Crude Oil Prices
Oil pumpjacks. Reuters

Crude oil prices traded lower on 12 January after Goldman Sachs lowered its short-term price outlook.

Brent February contract was down 1.96% to $49.13 a barrel at 0725 GMT.

The US February contract was down 1.82% to $47.48 a barrel.

Both benchmarks are at their lowest since April 2009 and have ended down for the past seven consecutive weeks.

Analysts at Goldman Sachs lowered their three-month price forecast for the European benchmark to $42 a barrel from $80.

They set their forecast for US crude at $41 a barrel, down from $70, adding prices will need to stay near $40 for most of the first half of 2015 before it would hold up shale oil investments.

Goldman analysts said: "To keep all capital sidelined and curtail investment in shale until the market has rebalanced, we believe prices need to stay lower for longer."

Meanwhile, in the US, refineries in Ohio and Pennsylvania were hit by fires over the weekend, curbing demand for crude in the world's leading consumer, Reuters reported. Refinery disruptions threaten to add to a growing oil glut by reducing demand from two sizeable plants, including the largest on the US East Coast.

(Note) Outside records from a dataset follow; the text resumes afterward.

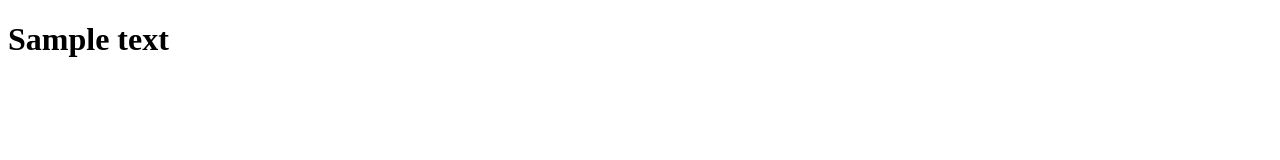
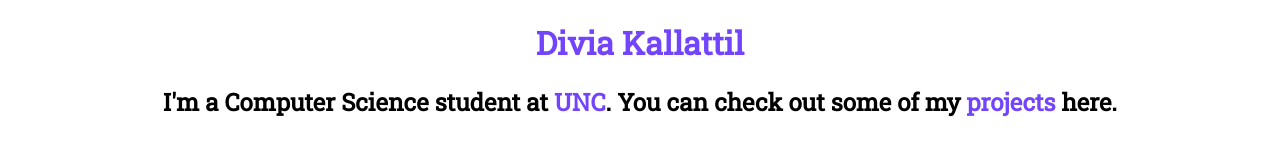
Before and after one commit to dkallattil/dkallattil.github.io, a plain HTML site: page index.html in a window 1280 px wide. Drawn offline with Linux system fonts and the light colour scheme.

Commit message:
Updated text and links

```diff
--- a/assets/css/main.css
+++ b/assets/css/main.css
@@ -1,4 +1,30 @@
 h1 {
+	font-family: 'Roboto Slab', serif;
+	position: relative;
+	text-align: center;
+	color: #7244fc;
+}
+
+h2 {
+	font-family: 'Roboto Slab', serif;
+	position: relative;
+	text-align: center;
+	color: black;
+}
+
+
+.btn {
   font-family: 'Roboto Slab', serif;
+  text-decoration: none;
+  color: #7244fc;
+}
 
+.btn:hover {
+  background: #7244fc;
+  text-decoration: none;
+  border-radius: 39px;
+  padding: 5px 10px 5px 10px;
+  color: #ffffff;
+  -webkit-border-radius: 39;
+  -moz-border-radius: 39;
 }
--- a/index.html
+++ b/index.html
@@ -4,11 +4,13 @@
   <head>
     <title> Divia Kallattil </title>
 	<link rel = "stylesheet" type = "text/css" href = "assets/css/main.css"/>
-<!-- 	<link href="https://fonts.googleapis.com/css?family=Roboto+Slab" rel="stylesheet">
- -->  </head>
+	<link href="https://fonts.googleapis.com/css?family=Roboto+Slab" rel="stylesheet">
+  </head>
 
   <body>
-  	<h1> Sample text </h1>
+  	<h1>Divia Kallattil</h1>
+  	<h2>I'm a Computer Science student at <a href="http://cs.unc.edu/" target="_blank" class="btn">UNC</a>.
+  	You can check out some of my <a href="http://github.com/dkallattil" target="_blank" class="btn">projects</a> here.</h2>
   </body>
 
 </html>
```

Elsewhere, Opec-member Venezuela, in a 11 January statement, said it had agreed with fellow cartel member Saudi Arabia to work to revive the oil market and oil prices "with state policies" between the two producers. But the south American nation did not provide details.

The weakness across oil markets became obvious last week when for the first time since 2009, the entire oil complex slipped into contango, a market structure where prices for immediate delivery are cheaper than the prices of contracts for future months.

New oil and gas well permits issued across the US rose slightly in December 2014 after dropping in the preceding month on tumbling crude prices, data showed. November's drop signalled a potential slowdown in America's shale oil and gas boom.

Saudi Arabia, the world's largest oil exporter, has said it will not slash production to prop up falling prices and ignored calls from smaller Opec members, including Venezuela, to react to weak oil prices at a meeting of the cartel in November 2014.